Required work: Extract every line of the material that holds the string "Taste".
--- Supplied data Enclosed Below ---
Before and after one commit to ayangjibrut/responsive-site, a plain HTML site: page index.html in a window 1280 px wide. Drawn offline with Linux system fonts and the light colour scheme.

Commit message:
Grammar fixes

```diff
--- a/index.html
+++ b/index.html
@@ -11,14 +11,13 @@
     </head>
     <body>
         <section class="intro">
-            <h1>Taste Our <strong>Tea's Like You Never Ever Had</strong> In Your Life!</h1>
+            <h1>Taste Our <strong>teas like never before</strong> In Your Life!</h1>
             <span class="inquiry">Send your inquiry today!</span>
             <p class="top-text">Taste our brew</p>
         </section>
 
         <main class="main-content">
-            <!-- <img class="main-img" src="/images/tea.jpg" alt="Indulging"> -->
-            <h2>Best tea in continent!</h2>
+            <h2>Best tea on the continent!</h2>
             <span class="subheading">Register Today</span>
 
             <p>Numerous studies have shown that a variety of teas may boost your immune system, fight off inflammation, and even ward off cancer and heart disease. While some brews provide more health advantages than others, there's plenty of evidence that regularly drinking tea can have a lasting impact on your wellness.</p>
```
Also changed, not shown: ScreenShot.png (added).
--- End of Enclosed Supplied data ---
Written response:
-            <h1>Taste Our <strong>Tea's Like You Never Ever Had</strong> In Your Life!</h1>
+            <h1>Taste Our <strong>teas like never before</strong> In Your Life!</h1>
             <p class="top-text">Taste our brew</p>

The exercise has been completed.